Nobel Peace Prize awarded to journalists from Philippines, Russia

By The Associated Press

Oslo: Journalists Maria Russa of the Philippines and Dmitry Muratov of Russia have been awarded the Nobel Peace Prize.

He was cited for his fight for freedom of expression.

The winners were announced on Friday by Norwegian Nobel Committee chairman Berit Rees-Andersen.

Last year’s award went to the World Food Program, which was established in 1961 at the behest of US President Dwight Eisenhower to fight hunger around the world. The Rome-based UN agency was praised for seeking to end hunger as a “weapon of war and conflict”.

The coveted prize is accompanied by a gold medal and 10 million Swedish kronor (over $1.14 million). The prize money comes from a will left by the prize’s creator, Swedish inventor Alfred Nobel, who died in 1895.

On Monday, the Nobel committee awarded the Prize in Physiology or Medicine to Americans David Julius and Ardem Patapoutian for their discoveries about how the human body perceives temperature and touch.

The Nobel Prize in Physics was awarded Tuesday to three scientists whose work helped explain and predict the complex forces of nature, including expanding our understanding of climate change.

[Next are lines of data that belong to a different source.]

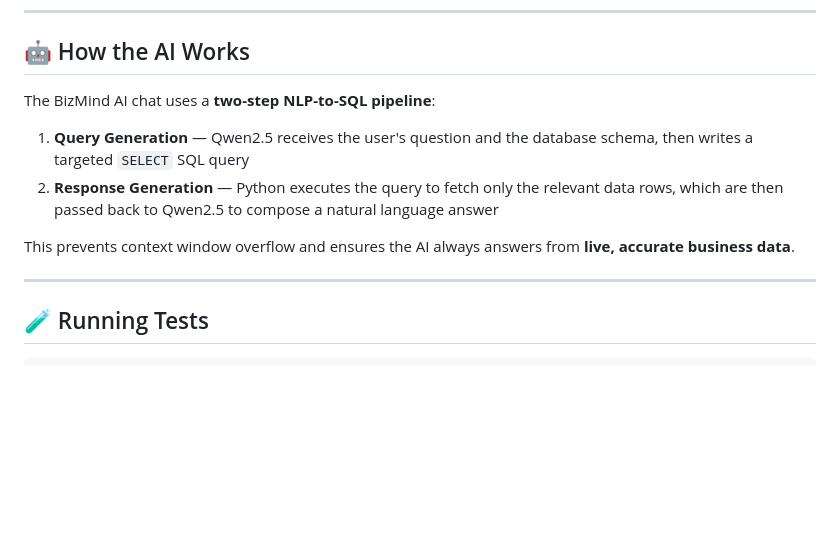
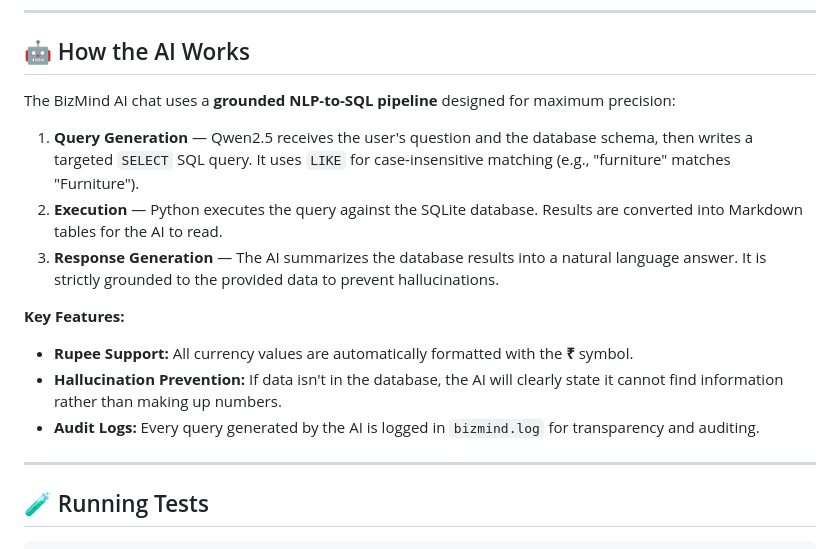
Before and after one commit to Mat-rixMJ/Bizmind, a Markdown page: README.md, the part around the change. Drawn GitHub-style; blank space fills up the shorter version.

Commit message:
Update README: V3.1 AI Precision, Rupee support, and Grounding details

```diff
--- a/README.md
+++ b/README.md
@@ -125,12 +125,16 @@ App opens at: **http://localhost:8501**
 
 ## 🤖 How the AI Works
 
-The BizMind AI chat uses a **two-step NLP-to-SQL pipeline**:
+The BizMind AI chat uses a **grounded NLP-to-SQL pipeline** designed for maximum precision:
 
-1. **Query Generation** — Qwen2.5 receives the user's question and the database schema, then writes a targeted `SELECT` SQL query
-2. **Response Generation** — Python executes the query to fetch only the relevant data rows, which are then passed back to Qwen2.5 to compose a natural language answer
+1. **Query Generation** — Qwen2.5 receives the user's question and the database schema, then writes a targeted `SELECT` SQL query. It uses `LIKE` for case-insensitive matching (e.g., "furniture" matches "Furniture").
+2. **Execution** — Python executes the query against the SQLite database. Results are converted into Markdown tables for the AI to read.
+3. **Response Generation** — The AI summarizes the database results into a natural language answer. It is strictly grounded to the provided data to prevent hallucinations.
 
-This prevents context window overflow and ensures the AI always answers from **live, accurate business data**.
+**Key Features:**
+- **Rupee Support:** All currency values are automatically formatted with the **₹** symbol.
+- **Hallucination Prevention:** If data isn't in the database, the AI will clearly state it cannot find information rather than making up numbers.
+- **Audit Logs:** Every query generated by the AI is logged in `bizmind.log` for transparency and auditing.
 
 ---
 
```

Benjamin List and David W.C. Macmillan were named on Wednesday as the winners of the Nobel Prize in Chemistry for finding an easy and environmentally clean way to manufacture molecules that can be used, including drugs and pesticides. can be used to form compounds.

The Nobel Prize for Literature was awarded on Thursday to Britain’s Tanzanian writer Abdulrajak Gurnah, who was recognized for his “uncompromising and compassionate admission of the effects of colonialism and the fate of a refugee”.

Still Coming Monday is the award for outstanding work in field economics.

Back to top button